One letter is out of place in a string of billions of letters. SCN8A is a rare disorder that causes a range of symptoms that can include severe epilepsy, developmental delay, and other medical challenges. Every person with this condition is affected differently and with varying severity. While choosing medications is a process of trial and error, with the help of several physicians, TCSF has developed a Clinician Reference Guide that can help guide your physician in best practices on medications to try (and to avoid).
What is SCN8A? SCN8A is a gene that encodes a voltage-gated sodium channel and affects how brain cells function. Mutations on this gene can cause neurological problems that can include epilepsy and learning difficulties. The SCN8A gene was isolated in mice in 1995, and the role of SCN8A in the human brain was discovered in 2012. Since then, ~550 patients have been diagnosed with SCN8A mutations. Due to advances in genetic testing, more patients are being discovered all the time. It is now believed that SCN8A mutations may cause up to 1% of all epilepsies. Watch SCN8A 101 below to learn more...
What problems do SCN8A mutations cause? Many with SCN8A mutations have epilepsy that is resistant to treatment - they may have seizures every day and need to be hospitalized often. Non-seizure symptoms often include learning difficulties, muscle spasms, low or high muscle tone, poor coordination, developmental delay, and autism spectrum disorder.

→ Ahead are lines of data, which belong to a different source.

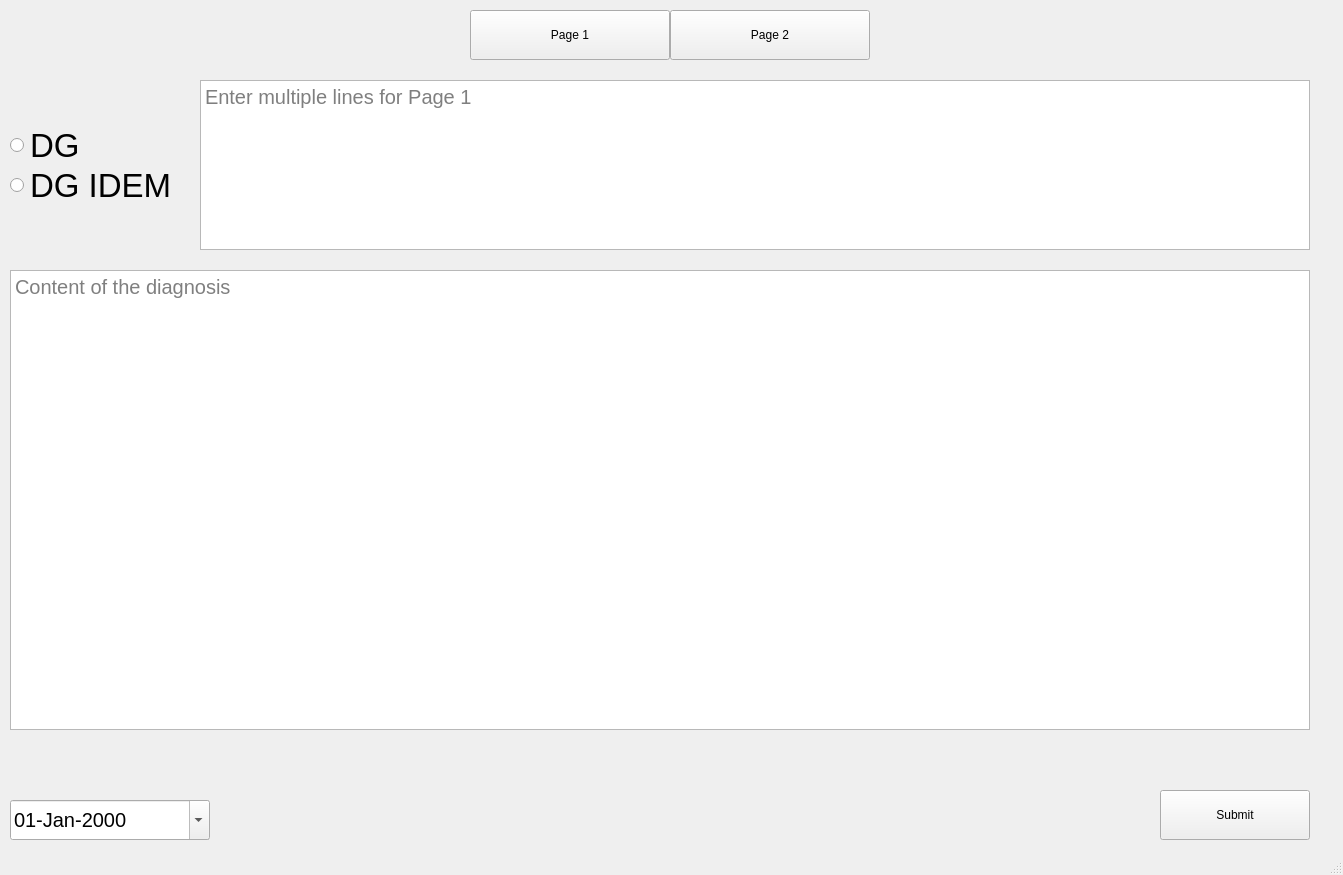
Above: src/page_window.ui from trejdof/DoctorReportApp before the change. Below: the same form after it.
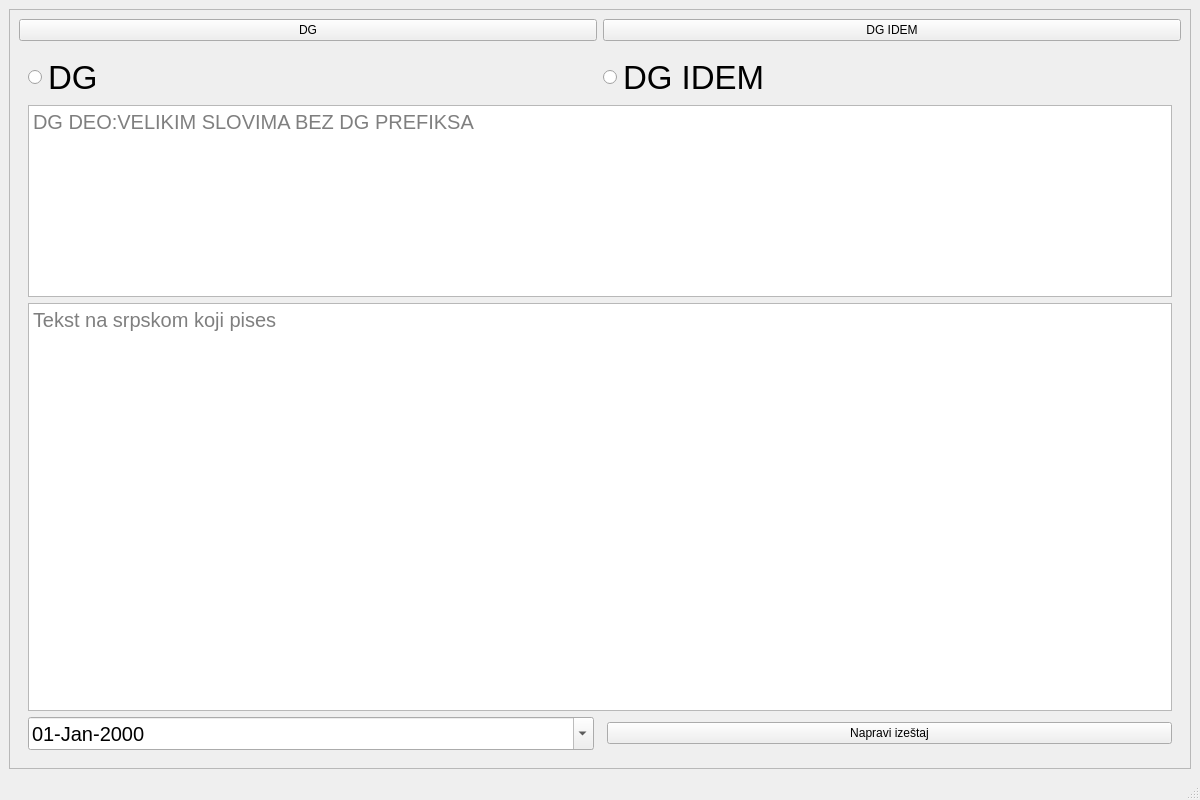
That is the form after the change. The open tabs and pages were chosen to show the change.

Patch:
```diff
--- a/src/page_window.ui
+++ b/src/page_window.ui
@@ -6,62 +6,57 @@
    <rect>
     <x>0</x>
     <y>0</y>
-    <width>1343</width>
-    <height>875</height>
+    <width>1200</width>
+    <height>800</height>
    </rect>
   </property>
   <property name="windowTitle">
    <string>Page Window</string>
   </property>
+  <!-- Central Widget with Scroll Area -->
   <widget class="QWidget" name="centralwidget">
+   <layout class="QVBoxLayout" name="verticalLayoutMain">
+    <!-- Add Scroll Area to make content scrollable on smaller screens -->
+    <item>
+     <widget class="QScrollArea" name="scrollArea">
+      <property name="widgetResizable">
+       <bool>true</bool>
+      </property>
+      <widget class="QWidget" name="scrollAreaWidgetContents">
+       <layout class="QVBoxLayout" name="scrollAreaLayout">
+        <!-- Page Buttons Layout -->
+        <item>
+         <layout class="QHBoxLayout" name="horizontalLayoutButtons">
+          <item>
    <widget class="QPushButton" name="pageButton1">
-    <property name="geometry">
-     <rect>
-      <x>470</x>
-      <y>10</y>
-      <width>200</width>
-      <height>50</height>
-     </rect>
-    </property>
     <property name="text">
-     <string>Page 1</string>
-    </property>
-   </widget>
+             <string>DG</string>
+            </property>
+           </widget>
+          </item>
+          <item>
    <widget class="QPushButton" name="pageButton2">
-    <property name="geometry">
-     <rect>
-      <x>670</x>
-      <y>10</y>
-      <width>200</width>
-      <height>50</height>
-     </rect>
-    </property>
     <property name="text">
-     <string>Page 2</string>
-    </property>
-   </widget>
+             <string>DG IDEM</string>
+            </property>
+           </widget>
+          </item>
+         </layout>
+        </item>
+        <!-- Stacked Widget for Pages -->
+        <item>
    <widget class="QStackedWidget" name="stackedWidget">
-    <property name="geometry">
-     <rect>
-      <x>10</x>
-      <y>70</y>
-      <width>1300</width>
-      <height>771</height>
-     </rect>
-    </property>
     <property name="currentIndex">
-     <number>1</number>
-    </property>
+           <number>0</number>
+          </property>
+          <!-- Page 1 -->
     <widget class="QWidget" name="page1">
+           <layout class="QVBoxLayout" name="verticalLayoutPage1">
+            <!-- Radio Buttons -->
+            <item>
+             <layout class="QHBoxLayout" name="horizontalLayoutRadiosPage1">
+              <item>
      <widget class="QRadioButton" name="radioButtonDG_page1">
-      <property name="geometry">
-       <rect>
-        <x>0</x>
-        <y>50</y>
-        <width>150</width>
-        <height>50</height>
-       </rect>
-      </property>
       <property name="font">
        <font>
         <pointsize>25</pointsize>
@@ -71,15 +66,9 @@
        <string>DG</string>
       </property>
      </widget>
+              </item>
+              <item>
      <widget class="QRadioButton" name="radioButtonDGIDEM_page1">
-      <property name="geometry">
-       <rect>
-        <x>0</x>
-        <y>90</y>
-        <width>170</width>
-        <height>50</height>
-       </rect>
-      </property>
       <property name="font">
        <font>
         <pointsize>25</pointsize>
@@ -89,51 +78,58 @@
        <string>DG IDEM</string>
       </property>
      </widget>
+              </item>
+             </layout>
+            </item>
+            <!-- Top Text Input -->
+            <item>
      <widget class="QTextEdit" name="textInputPage1">
-      <property name="geometry">
-       <rect>
-        <x>190</x>
-        <y>10</y>
-        <width>1110</width>
-        <height>170</height>
-       </rect>
-      </property>
       <property name="font">
        <font>
         <pointsize>15</pointsize>
        </font>
       </property>
       <property name="placeholderText">
-       <string>Enter multiple lines for Page 1</string>
-      </property>
-     </widget>
+               <string>DG DEO:VELIKIM SLOVIMA BEZ DG PREFIKSA</string>
+              </property>
+              <property name="minimumHeight">
+               <number>80</number>
+              </property>
+              <property name="maximumHeight">
+               <number>120</number>
+              </property>
+              <property name="sizePolicy">
+               <sizepolicy hsizetype="Expanding" vsizetype="Fixed">
+                <horstretch>0</horstretch>
+                <verstretch>0</verstretch>
+               </sizepolicy>
+              </property>
+             </widget>
+            </item>
+            <!-- Diagnosis Input -->
+            <item>
      <widget class="QTextEdit" name="diagnosisInputPage1">
-      <property name="geometry">
-       <rect>
-        <x>0</x>
-        <y>200</y>
-        <width>1300</width>
-        <height>460</height>
-       </rect>
-      </property>
       <property name="font">
        <font>
         <pointsize>15</pointsize>
        </font>
       </property>
       <property name="placeholderText">
-       <string>Content of the diagnosis</string>
-      </property>
-     </widget>
+               <string>Tekst na srpskom koji pises</string>
+              </property>
+              <property name="sizePolicy">
+               <sizepolicy hsizetype="Expanding" vsizetype="Expanding">
+                <horstretch>0</horstretch>
+                <verstretch>1</verstretch>
+               </sizepolicy>
+              </property>
+             </widget>
+            </item>
+            <!-- Bottom Controls -->
+            <item>
+             <layout class="QHBoxLayout" name="horizontalLayoutBottomPage1">
+              <item>
      <widget class="QDateEdit" name="dateEditPage1">
-      <property name="geometry">
-       <rect>
-        <x>0</x>
-        <y>730</y>
-        <width>200</width>
-        <height>40</height>
-       </rect>
-      </property>
       <property name="font">
        <font>
         <pointsize>15</pointsize>
@@ -146,30 +142,33 @@
        <bool>true</bool>
       </property>
      </widget>
+              </item>
+              <item>
+               <spacer name="horizontalSpacerPage1">
+                <property name="orientation">
+                 <enum>Qt::Horizontal</enum>
+                </property>
+               </spacer>
+              </item>
+              <item>
      <widget class="QPushButton" name="log_button_page1">
-      <property name="geometry">
-       <rect>
-        <x>1150</x>
-        <y>720</y>
-        <width>150</width>
-        <height>50</height>
-       </rect>
-      </property>
       <property name="text">
-       <string>Submit</string>
-      </property>
-     </widget>
-    </widget>
+                 <string>Napravi izeštaj</string>
+                </property>
+               </widget>
+              </item>
+             </layout>
+            </item>
+           </layout>
+          </widget>
+          <!-- Page 2 -->
     <widget class="QWidget" name="page2">
+           <layout class="QVBoxLayout" name="verticalLayoutPage2">
+            <!-- Radio Buttons -->
+            <item>
+             <layout class="QHBoxLayout" name="horizontalLayoutRadiosPage2">
+              <item>
      <widget class="QRadioButton" name="radioButtonDG_page2">
-      <property name="geometry">
-       <rect>
-        <x>0</x>
-        <y>50</y>
-        <width>150</width>
-        <height>50</height>
-       </rect>
-      </property>
       <property name="font">
        <font>
         <pointsize>25</pointsize>
@@ -179,15 +178,9 @@
        <string>DG</string>
       </property>
      </widget>
+              </item>
+              <item>
      <widget class="QRadioButton" name="radioButtonDGIDEM_page2">
-      <property name="geometry">
-       <rect>
-        <x>0</x>
-        <y>90</y>
-        <width>170</width>
-        <height>50</height>
-       </rect>
-      </property>
       <property name="font">
        <font>
         <pointsize>25</pointsize>
@@ -197,51 +190,58 @@
        <string>DG IDEM</string>
       </property>
      </widget>
+              </item>
+             </layout>
+            </item>
+            <!-- Top Text Input -->
+            <item>
      <widget class="QTextEdit" name="textInputPage2">
-      <property name="geometry">
-       <rect>
-        <x>190</x>
-        <y>10</y>
-        <width>1110</width>
-        <height>170</height>
-       </rect>
-      </property>
       <property name="font">
        <font>
         <pointsize>15</pointsize>
        </font>
       </property>
       <property name="placeholderText">
-       <string>Enter multiple lines for Page 2</string>
-      </property>
-     </widget>
+               <string>DG DEO:VELIKIM SLOVIMA BEZ DG PREFIKSA</string>
+              </property>
+              <property name="minimumHeight">
+               <number>80</number>
+              </property>
+              <property name="maximumHeight">
+               <number>120</number>
+              </property>
+              <property name="sizePolicy">
+               <sizepolicy hsizetype="Expanding" vsizetype="Fixed">
+                <horstretch>0</horstretch>
+                <verstretch>0</verstretch>
+               </sizepolicy>
+              </property>
+             </widget>
+            </item>
+            <!-- Diagnosis Input -->
+            <item>
      <widget class="QTextEdit" name="diagnosisInputPage2">
-      <property name="geometry">
-       <rect>
-        <x>0</x>
-        <y>200</y>
-        <width>1300</width>
-        <height>460</height>
-       </rect>
-      </property>
       <property name="font">
        <font>
         <pointsize>15</pointsize>
        </font>
       </property>
       <property name="placeholderText">
-       <string>Content of the diagnosis</string>
-      </property>
-     </widget>
+               <string>Tekst na srpskom koji pises</string>
+              </property>
+              <property name="sizePolicy">
+               <sizepolicy hsizetype="Expanding" vsizetype="Expanding">
+                <horstretch>0</horstretch>
+                <verstretch>1</verstretch>
+               </sizepolicy>
+              </property>
+             </widget>
+            </item>
+            <!-- Bottom Controls -->
+            <item>
+             <layout class="QHBoxLayout" name="horizontalLayoutBottomPage2">
+              <item>
      <widget class="QDateEdit" name="dateEditPage2">
-      <property name="geometry">
-       <rect>
-        <x>0</x>
-        <y>730</y>
-        <width>200</width>
-        <height>40</height>
-       </rect>
-      </property>
       <property name="font">
        <font>
         <pointsize>15</pointsize>
@@ -254,21 +254,32 @@
        <bool>true</bool>
       </property>
      </widget>
+              </item>
+              <item>
+               <spacer name="horizontalSpacerPage2">
+                <property name="orientation">
+                 <enum>Qt::Horizontal</enum>
+                </property>
+               </spacer>
+              </item>
+              <item>
      <widget class="QPushButton" name="log_button_page2">
-      <property name="geometry">
-       <rect>
-        <x>1150</x>
-        <y>720</y>
-        <width>150</width>
-        <height>50</height>
-       </rect>
-      </property>
       <property name="text">
        <string>Submit</string>
       </property>
      </widget>
-    </widget>
-   </widget>
+              </item>
+             </layout>
+            </item>
+           </layout>
+          </widget>
+         </widget>
+        </item>
+       </layout>
+      </widget>
+     </widget>
+    </item>
+   </layout>
   </widget>
   <widget class="QStatusBar" name="statusbar"/>
  </widget>
```
Lines whose indentation alone changed are shown as unchanged.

Many children will have trouble learning to speak, and some will need assistance from feeding tubes to get the nourishment they need to grow.
Seizures in SCN8A Epilepsy typically onset between 0-18 months, at a mean age of 5 months. Seizures in SCN8A Epilepsy are often refractory—tonic-clonic seizures are the most typical, myoclonic and absence seizures are also common. Children with SCN8A mutations often have some degree of developmental delay which may occur from birth or onset with seizures. About half of those with SCN8A mutations have intellectual disability. Many others also have autistic-like features, hypotonia, and movement disorders—including dystonia and choreoathetosis. Learn more about some of our SCN8A warriors...
There is still much to be discovered about SCN8A and it's effects. While many have epilepsy and other medical challenges, some may develop fairly typically, and others may never have any seizures. It is important to get connected with our community and get involved in research, so we can understand the full spectrum of this disorder.
What is the treatment for SCN8A? There is currently no standard treatment for SCN8A. Treatment will depend on the type and severity of symptoms. SCN8A epilepsy is commonly drug resistant, but has shown a positive response to sodium channel blockers in many cases. A combination of treatments such as medications, implantable devices (VNS or RNS), or the ketogenic diet may be helpful.
The gene SCN8A was isolated in humans by Michael Hammer, PhD, a geneticist who found the gene in his own daughter, Shay. We celebrate International SCN8A Awareness Day on February 9th in memory of Shay. You can learn more about Dr. Hammer and Shay in The Gene Detective's Journey: